This article was sponsored by Gawith Hoggarth. The Parliamentary Review is wholly funded by the representatives who write for it. The publication in which this article originally appeared contained the following foreword from Rt Hon Kwasi Kwarteng.

Rt Hon Kwasi Kwarteng's Foreword For The Parliamentary Review

By Rt Hon Kwasi Kwarteng

This year’s Parliamentary Review reflects on a tumultuous and extraordinary year, globally and nationally. As well as being an MP, I am a keen student of history, and I am conscious that 2020 would mark the end of an era. It will be remembered as the year in which we concluded Brexit negotiations and finally left the European Union. Above all, it will be remembered as the year of Covid-19.

In our fight against the pandemic, I am delighted that our vaccination programme is beginning to turn the tide – and I pay tribute to the British businesses, scientists and all those who have helped us to achieve this. But the virus has dealt enormous damage, and we now have a duty to rebuild our economy.

We must ensure that businesses are protected. We have made more than £350 billion available to that end, with grants, business rates relief and our furlough scheme supporting more than 11 million people and jobs in every corner of the country, maintaining livelihoods while easing the pressure on employers. The next step is to work with business to build back better and greener, putting the net zero carbon challenge at the heart of our recovery. This is a complex undertaking, but one which I hope will be recognised as a once in a lifetime opportunity.

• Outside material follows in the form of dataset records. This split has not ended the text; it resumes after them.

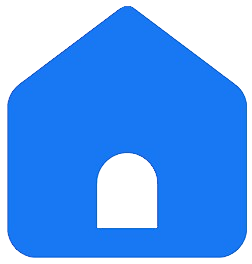
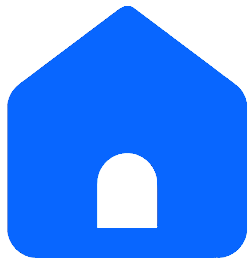
Header Adjustments

diff --git a/Facebook Clone/css-files/header.css b/Facebook Clone/css-files/header.css
@@ -7,7 +7,7 @@
   left: 0;
   right: 0;
   box-shadow: 0px 1px 5px 1px rgba(0, 0, 0, 0.076);
-  background-color: rgb(248, 248, 248);
+  background-color: white;
 }
 
 .leftCont{
@@ -24,27 +24,28 @@
 
 .searchButton{
   display: none;
+  font-family: 'Segoe UI', Tahoma, Geneva, Verdana, sans-serif;
 }
 
 @media (min-width: 1240px){
   .searchButton{
-  display: block;
-  height: 40px;
-  width: 240px;
-  padding-left: 35px;
-  font-size: 15px;
-  background-color: rgb(235, 235, 235);
-  border: none;
-  border-radius: 20px;
-  margin-left: -40px;
-}
+    display: block;
+    height: 40px;
+    width: 240px;
+    padding-left: 35px;
+    font-size: 15px;
+    background-color: rgb(240, 242, 245);
+    border: none;
+    border-radius: 20px;
+    margin-left: -38px;
+  }
 }
 
 .searchIconCont{
   height: 40px;
   width: 40px;
   border-radius: 50%;
-  background-color: rgb(235, 235, 235);
+  background-color: rgb(240, 242, 245);
   display: flex;
   justify-content: center;
   align-items: center;
@@ -61,20 +62,20 @@
   display: flex;
   justify-content: space-between;
   align-items: center;
-  gap: 8px;
+  gap: 13px;
 }
 
 .homeCont, .friendsCont, .reelsCont, .gamesCont{
-  height: 54px;
-  width: 112px;
+  height: 53px;
+  width: 125px;
   display: flex;
   justify-content: center;
   align-items: center;
 }
 
 .homeIcon{
-  height: 25px;
-  width: 25px;
+  height: 23px;
+  width: 23px;
 }
 
 .friendsIcon{
@@ -83,8 +84,8 @@
 }
 
 .reelsIcon{
-  height: 23px;
-  width: 23px;
+  height: 28px;
+  width: 28px;
 }
 
 .gamesIcon{
@@ -95,18 +96,18 @@
 .homeCont{
   border-bottom: solid;
   border-bottom-width: 3px;
-  border-color: #1466d2;
+  border-color: rgb(8, 102, 225);
 }
 
 .rightCont{
   width: 300px;
   height: 40px;
-  padding: 8px 15px 8px 0px;
+  padding: 8px 16px 8px 0px;
   display: flex;
-  gap: 10px;
+  gap: 8px;
   justify-content: right;
   justify-items: center;
-  align-items: center;
+  align-items: middle;
 }
 
 .rightIconsCont{
@@ -119,7 +120,17 @@
   align-items: center;
 }
 
-.menuIcon, .messengerIcon, .notifIcon{
+.menuIcon{
+  height: 18px;
+  width: 18px;
+}
+
+.messengerIcon{
+  height: 20px;
+  width: 20px;
+}
+
+.notifIcon{
   height: 20px;
   width: 20px;
 }
@@ -142,8 +153,8 @@
   justify-content: center;
   align-items: center;
   background-color: rgb(229, 229, 229);
-  bottom: 0;
-  right: 0;
+  bottom: -2px;
+  right: -2px;
   border-radius: 50%;
   border: 2px solid rgb(248, 248, 248);
 }

diff --git a/Facebook Clone/css-files/general.css b/Facebook Clone/css-files/general.css
@@ -2,5 +2,9 @@ body{
   height: 3000px;
   margin: 0;
   padding: 0;
-  background-color: rgb(239, 239, 239);
+  background-color: rgb(242, 242, 247);
+}
+
+p{
+  font-family: 'Segoe UI', Tahoma, Geneva, Verdana, sans-serif;
 }
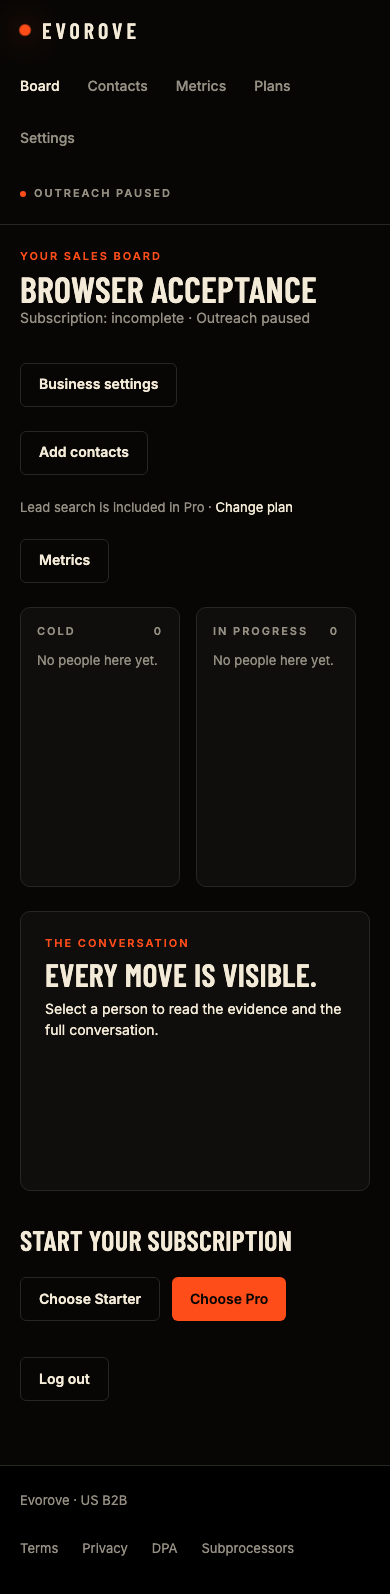
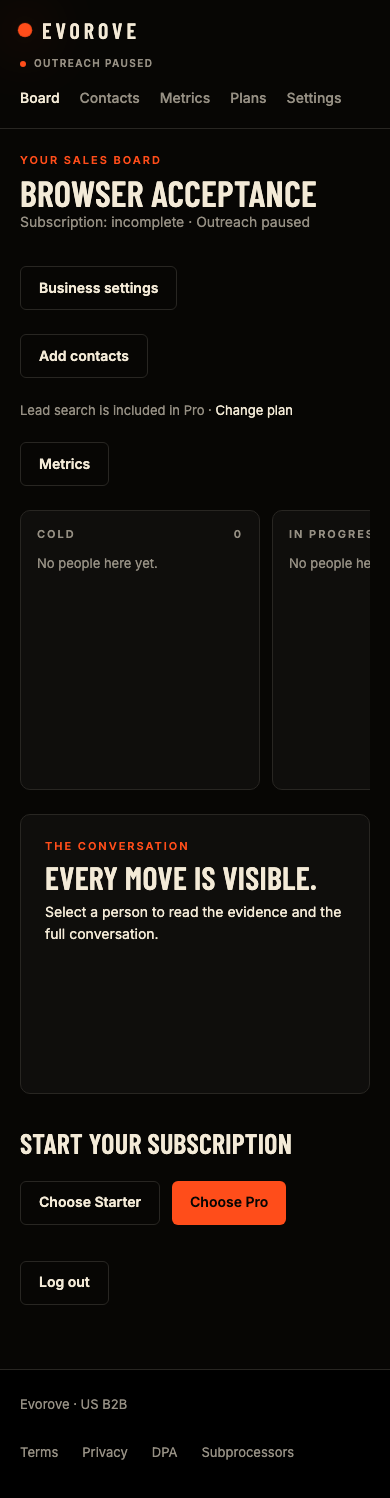
Fix night-theme contrast, offer grid, and phone board.
Keep primary button text dark on orange, show the offer as a 2×2 grid, and let the phone board scroll its four columns inside the page.

diff --git a/app/static/style.css b/app/static/style.css
@@ -17,7 +17,7 @@ h2{margin-bottom:12px;font-weight:600;font-size:clamp(32px,5vw,40px);line-height
 h3{font-size:17px;font-weight:600;line-height:1.35}
 p,li{line-height:1.55}
 a{color:var(--text);text-decoration:none;min-height:44px;display:inline-flex;align-items:center}
-a:hover{color:var(--accent)}
+a:hover:not(.ev-btn-primary):not(.button){color:var(--accent)}
 button,.button,.ev-btn-primary,.ev-btn-ghost{display:inline-flex;align-items:center;justify-content:center;min-height:44px;padding:12px 18px;border-radius:6px;font-family:Inter,system-ui,sans-serif;font-weight:600;font-size:14px;line-height:1.2;cursor:pointer;text-decoration:none}
 button,.button,.ev-btn-primary{background:var(--accent);color:var(--on-accent);border:0}
 button:hover,.button:hover,.ev-btn-primary:hover{background:var(--accent-hover);color:var(--on-accent)}
@@ -36,7 +36,7 @@ footer.site-footer{background:var(--finale);border-top:1px solid var(--line)}
 .footer-inner a{color:var(--muted);padding:12px 0}
 .site-header{max-width:1280px;margin:0 auto;padding:28px clamp(20px,5vw,48px);display:flex;flex-wrap:wrap;gap:16px;align-items:center;justify-content:space-between}
 .site-header nav,.app-header nav{display:flex;flex-wrap:wrap;gap:8px 28px;align-items:center;font-size:14px;font-weight:500}
-.site-header nav a{color:var(--muted);padding:10px 0}
+.site-header nav a:not(.ev-btn-primary){color:var(--muted);padding:10px 0}
 .site-header nav a[href="/login"]{color:var(--text)}
 .site-header .ev-btn-primary{padding:10px 18px;font-size:14px}
 .brand{gap:14px;color:var(--text);min-height:44px}
@@ -101,8 +101,8 @@ body.landing main{max-width:none;margin:0;padding:0}
 .board-frame{align-self:center;max-width:100%;border-radius:10px;border:1px solid var(--line);overflow:hidden}
 .ev-board-scale{width:1440px;height:900px;zoom:.82}
 .offer{padding-top:96px}
-.feature-grid{display:grid;grid-template-columns:repeat(auto-fit,minmax(min(300px,100%),1fr));gap:1px;background:var(--line);border:1px solid var(--line);border-radius:10px;overflow:hidden}
-.feature-grid article{background:var(--bg);padding:32px;display:flex;flex-direction:column;gap:10px}
+.feature-grid{display:grid;grid-template-columns:repeat(2,minmax(0,1fr));gap:1px;background:var(--line);border:1px solid var(--line);border-radius:10px;overflow:hidden}
+.feature-grid article{background:var(--bg);padding:32px;display:flex;flex-direction:column;gap:10px;min-width:0}
 .feature-grid p{margin:0;color:var(--muted)}
 .pricing-grid{display:grid;grid-template-columns:repeat(auto-fit,minmax(min(320px,100%),1fr));gap:24px}
 .price-card{background:var(--card);border:1px solid var(--line);border-radius:10px;padding:clamp(24px,6vw,36px);display:flex;flex-direction:column;align-items:flex-start;gap:24px}
@@ -162,11 +162,12 @@ details p{margin:12px 0 8px;color:var(--muted)}
 .bm-evidence a{font-size:13px;color:var(--muted);min-height:44px}
 .bm-next{margin:auto 0 0;font-size:13px;color:var(--muted)}
 
-.app-header{min-height:72px;padding:8px clamp(20px,5vw,48px);border-bottom:1px solid var(--line);display:flex;flex-wrap:wrap;align-items:center;justify-content:space-between;gap:12px 28px}
+.app-header{min-height:72px;padding:8px clamp(20px,5vw,48px);border-bottom:1px solid var(--line);display:grid;grid-template-columns:auto minmax(0,1fr) auto;align-items:center;gap:12px 28px;max-width:100%}
 .app-header .brand{gap:12px}
 .app-header .brand strong{font-size:22px;letter-spacing:.18em;font-weight:600}
 .app-header .ev-dot{width:10px;height:10px}
-.app-header nav a{color:var(--muted);padding:10px 0;font-weight:500}
+.app-header nav{min-width:0;justify-content:center}
+.app-header nav a{color:var(--muted);padding:10px 0;font-weight:500;white-space:nowrap}
 .app-header nav a[aria-current="page"],.app-header nav a:hover{color:var(--text)}
 .app-status{margin:0;display:flex;align-items:center;gap:8px;min-height:44px;font-size:11px;font-weight:600;letter-spacing:.18em;text-transform:uppercase;color:var(--muted)}
 .status-dot{width:6px;height:6px;border-radius:999px;background:var(--accent);display:inline-block;flex:none}
@@ -224,11 +225,32 @@ code{color:var(--text)}
 .htmx-request{opacity:.65}
 :focus-visible{outline:3px solid var(--accent);outline-offset:3px}
 ::selection{background:var(--accent);color:var(--on-accent)}
+.site-header nav a.ev-btn-primary,
+a.ev-btn-primary,
+button.ev-btn-primary,
+a.button:not(.secondary){background:#ff4d1a;color:#070604}
+.site-header nav a.ev-btn-primary:hover,
+a.ev-btn-primary:hover,
+button.ev-btn-primary:hover,
+a.button:not(.secondary):hover{background:#e04417;color:#070604}
 
 @media(max-width:1280px){.ev-board-scale{zoom:.6}}
 @media(max-width:1050px){.workspace{flex-direction:column}#person-pane{width:100%}}
 @media(max-width:900px){.ev-board-scale{zoom:.42}}
-@media(max-width:720px){.ev-nav-link{display:none}.ev-blip{font-size:9px;letter-spacing:.12em}}
+@media(max-width:720px){
+.ev-nav-link{display:none}
+.ev-blip{font-size:9px;letter-spacing:.12em}
+.feature-grid{grid-template-columns:minmax(0,1fr)}
+.workspace{flex-direction:column;min-width:0;max-width:100%}
+.board{display:flex;flex-wrap:nowrap;width:100%;max-width:100%;min-width:0;overflow-x:auto;scroll-snap-type:x mandatory;gap:12px}
+.column{display:flex;flex:0 0 240px;width:240px;scroll-snap-align:start}
+#person-pane{width:100%}
+.app-header{grid-template-columns:minmax(0,1fr);align-items:start;gap:4px 0}
+.app-header .brand{grid-row:1}
+.app-status{grid-row:2;min-height:0;margin:0;font-size:10px;letter-spacing:.14em;justify-self:start}
+.app-header nav{grid-row:3;width:100%;max-width:100%;min-width:0;flex-wrap:nowrap;justify-content:flex-start;overflow-x:auto;gap:20px}
+.app-header nav a{flex:none}
+}
 @media(max-width:600px){.ev-hero-h1{font-size:clamp(84px,26vw,140px) !important}.ev-board-scale{zoom:.24}.page-heading{align-items:flex-start}}
 @media(max-width:360px){.ev-board-scale{zoom:.19}}
 @media(prefers-reduced-motion:reduce){.ev-dot,.ev-ring,.ev-sweep,.ev-blip{animation:none}}

diff --git a/app/templates/pricing_cards.html b/app/templates/pricing_cards.html
@@ -1,1 +1,1 @@
-<div class="pricing-grid"><article class="price-card"><p class="eyebrow">Starter · Your contacts</p><h3>Put your contacts<br>into motion.</h3><p class="price">$199<span>/month</span></p><ul><li>Sell to contacts you add by CSV or one at a time</li><li>A first email grounded in the real pain you describe</li><li>Email replies and objection handling</li><li>Your offer with your payment link</li><li>Payment recorded → Done on your board</li></ul><p class="muted">Lead search is included in Pro.</p>{% if business is defined %}<form method="post" action="{{ '/billing/portal' if business.ls_subscription_id else '/billing/checkout/starter' }}"><input type="hidden" name="csrf" value="{{ csrf }}"><button class="secondary">Choose Starter</button></form>{% else %}<a class="button secondary" href="/signup">Choose Starter</a>{% endif %}<p>Cancel anytime.</p></article><article class="price-card featured"><p class="eyebrow">Pro · Find and sell</p><h3>Find the pain.<br>Keep the sale moving.</h3><p class="price">$499<span>/month</span></p><ul><li>Everything in Starter</li><li>Search for US companies with visible pain</li><li>Evidence quotes and source links on each found person</li><li>Daily lead search across US companies</li><li>Search preview before adding people to your board</li></ul><p class="muted">Search volume depends on verified matches.</p>{% if business is defined %}<form method="post" action="{{ '/billing/portal' if business.ls_subscription_id else '/billing/checkout/pro' }}"><input type="hidden" name="csrf" value="{{ csrf }}"><button class="">Choose Pro</button></form>{% else %}<a class="button " href="/signup">Choose Pro</a>{% endif %}<p>Cancel anytime.</p></article></div>
+<div class="pricing-grid"><article class="price-card"><p class="eyebrow">Starter · Your contacts</p><h3>Put your contacts<br>into motion.</h3><p class="price">$199<span>/month</span></p><ul><li>Sell to contacts you add by CSV or one at a time</li><li>A first email grounded in the real pain you describe</li><li>Email replies and objection handling</li><li>Your offer with your payment link</li><li>Payment recorded → Done on your board</li></ul><p class="muted">Lead search is included in Pro.</p>{% if business is defined %}<form method="post" action="{{ '/billing/portal' if business.ls_subscription_id else '/billing/checkout/starter' }}"><input type="hidden" name="csrf" value="{{ csrf }}"><button class="secondary">Choose Starter</button></form>{% else %}<a class="button secondary" href="/signup">Choose Starter</a>{% endif %}<p>Cancel anytime.</p></article><article class="price-card featured"><p class="eyebrow">Pro · Find and sell</p><h3>Find the pain.<br>Keep the sale moving.</h3><p class="price">$499<span>/month</span></p><ul><li>Everything in Starter</li><li>Search for US companies with visible pain</li><li>Evidence quotes and source links on each found person</li><li>Search preview before adding people to your board</li></ul><p class="muted">Search volume depends on verified matches.</p>{% if business is defined %}<form method="post" action="{{ '/billing/portal' if business.ls_subscription_id else '/billing/checkout/pro' }}"><input type="hidden" name="csrf" value="{{ csrf }}"><button class="ev-btn-primary">Choose Pro</button></form>{% else %}<a class="button ev-btn-primary" href="/signup">Choose Pro</a>{% endif %}<p>Cancel anytime.</p></article></div>

diff --git a/tests/browser/test_forms.py b/tests/browser/test_forms.py
@@ -124,3 +124,40 @@ def test_board_desktop_and_mobile_screenshots(page, live_app):
         page.evaluate('() => document.fonts.ready')
         assert page.evaluate('() => document.documentElement.scrollWidth === window.innerWidth')
         page.screenshot(path=str(output / f'board-{label}.png'), full_page=True)
+        if viewport['width'] == 390:
+            phone = page.evaluate('''() => {
+              const columns = [...document.querySelectorAll('.column')];
+              const board = document.querySelector('.board');
+              const pane = document.querySelector('#person-pane');
+              const nav = document.querySelector('.app-header nav');
+              const links = [...nav.querySelectorAll('a')];
+              const brand = document.querySelector('.app-header .brand').getBoundingClientRect();
+              const status = document.querySelector('.app-status').getBoundingClientRect();
+              const tops = links.map((link) => link.getBoundingClientRect().top);
+              return {
+                titles: columns.map((column) => column.querySelector('h2').textContent),
+                displays: columns.map((column) => getComputedStyle(column).display),
+                tops: columns.map((column) => column.getBoundingClientRect().top),
+                overflowX: getComputedStyle(board).overflowX,
+                snap: getComputedStyle(board).scrollSnapType,
+                paneTop: pane.getBoundingClientRect().top,
+                boardBottom: board.getBoundingClientRect().bottom,
+                scrollWidth: document.documentElement.scrollWidth,
+                innerWidth: window.innerWidth,
+                flexWrap: getComputedStyle(nav).flexWrap,
+                linkTops: tops,
+                statusBelowLogo: status.top >= brand.bottom - 1,
+              };
+            }''')
+            text = ' '.join(phone['titles'])
+            for name in ('Cold', 'In progress', 'Offer made', 'Done'):
+                assert name in text
+            assert phone['displays'] and all(value != 'none' for value in phone['displays'])
+            assert max(phone['tops']) - min(phone['tops']) < 2
+            assert phone['overflowX'] == 'auto'
+            assert 'x' in phone['snap']
+            assert phone['paneTop'] >= phone['boardBottom'] - 1
+            assert phone['scrollWidth'] == phone['innerWidth']
+            assert phone['flexWrap'] == 'nowrap'
+            assert max(phone['linkTops']) - min(phone['linkTops']) < 2
+            assert phone['statusBelowLogo']

diff --git a/tests/browser/test_landing_layout.py b/tests/browser/test_landing_layout.py
@@ -36,3 +36,33 @@ def test_landing_widths_fit_and_hero_clears_radar(page, live_app):
             expected = max(84, min(168, width * .13))
         assert abs(metrics['fontSize'] - expected) < 1.5, metrics
         assert abs(metrics['zoom'] - expected_zoom[width]) < .011, metrics
+        columns = page.locator('.feature-grid').evaluate(
+            '(grid) => getComputedStyle(grid).gridTemplateColumns.split(" ").filter(Boolean).length')
+        assert columns == (1 if width <= 720 else 2), (width, columns)
+
+
+def _paint(page, locator):
+    return locator.evaluate('''(el) => {
+      const style = getComputedStyle(el);
+      return {color: style.color, background: style.backgroundColor};
+    }''')
+
+
+def test_primary_button_text_differs_from_its_background(page, live_app):
+    base, _, _ = live_app
+    page.goto(base + '/', wait_until='networkidle')
+    for width in (1440, 390):
+        page.set_viewport_size({'width': width, 'height': 900})
+        buttons = page.locator('a.ev-btn-primary, button.ev-btn-primary, a.button:not(.secondary)')
+        assert buttons.count() >= 4
+        for index in range(buttons.count()):
+            button = buttons.nth(index)
+            resting = _paint(page, button)
+            assert resting['color'] != resting['background'], (width, index, resting)
+            assert resting['color'] == 'rgb(7, 6, 4)', (width, index, resting)
+            assert resting['background'] == 'rgb(255, 77, 26)', (width, index, resting)
+            button.hover()
+            hovered = _paint(page, button)
+            assert hovered['color'] != hovered['background'], (width, index, hovered)
+            assert hovered['color'] == 'rgb(7, 6, 4)', (width, index, hovered)
+            assert hovered['background'] == 'rgb(224, 68, 23)', (width, index, hovered)

diff --git a/tests/test_pricing.py b/tests/test_pricing.py
@@ -254,7 +254,8 @@ def test_pro_search_limit_counts_the_owner_local_day_not_the_utc_day(client, set
 
 def test_pro_card_and_faq_describe_search_without_volume_promises(client):
     landing, faq = client.get('/').text, client.get('/faq').text
-    assert 'Daily lead search across US companies' in landing
+    assert 'Search for US companies with visible pain' in landing
+    assert 'Daily lead search across US companies' not in landing
     assert '20 verified new leads' not in landing
     assert 'adds lead search for US companies with visible pain.' in faq
     assert '20 verified new leads' not in faq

Through the prime minister’s ten point plan for a green industrial revolution, we can level up every region of the UK, supporting 250,000 green jobs while we accelerate our progress towards net zero carbon emissions.

With our commitment to raise R&D spending to 2.4% of GDP and the creation of the Advanced Research & Invention Agency, we are empowering our fantastic researchers to take on groundbreaking research, delivering funding with flexibility and speed. With this approach, innovators will be able to work with our traditional industrial heartlands to explore new technologies, and design and manufacture the products on which the future will be built – ready for export around the globe.

And I believe trade will flourish. We are a leading nation in the fight against climate change. As the host of COP26 this year, we have an incredible opportunity to market our low-carbon products and expertise. Our departure from the EU gives us the chance to be a champion of truly global free trade; we have already signed trade deals with more than 60 countries around the world.

As we turn the page and leave 2020 behind, I am excited about the new chapter which Britain is now writing for itself, and for the opportunities which lie ahead of us.
Rt Hon Kwasi Kwarteng
Secretary of State for Business, Energy and Industrial Strategy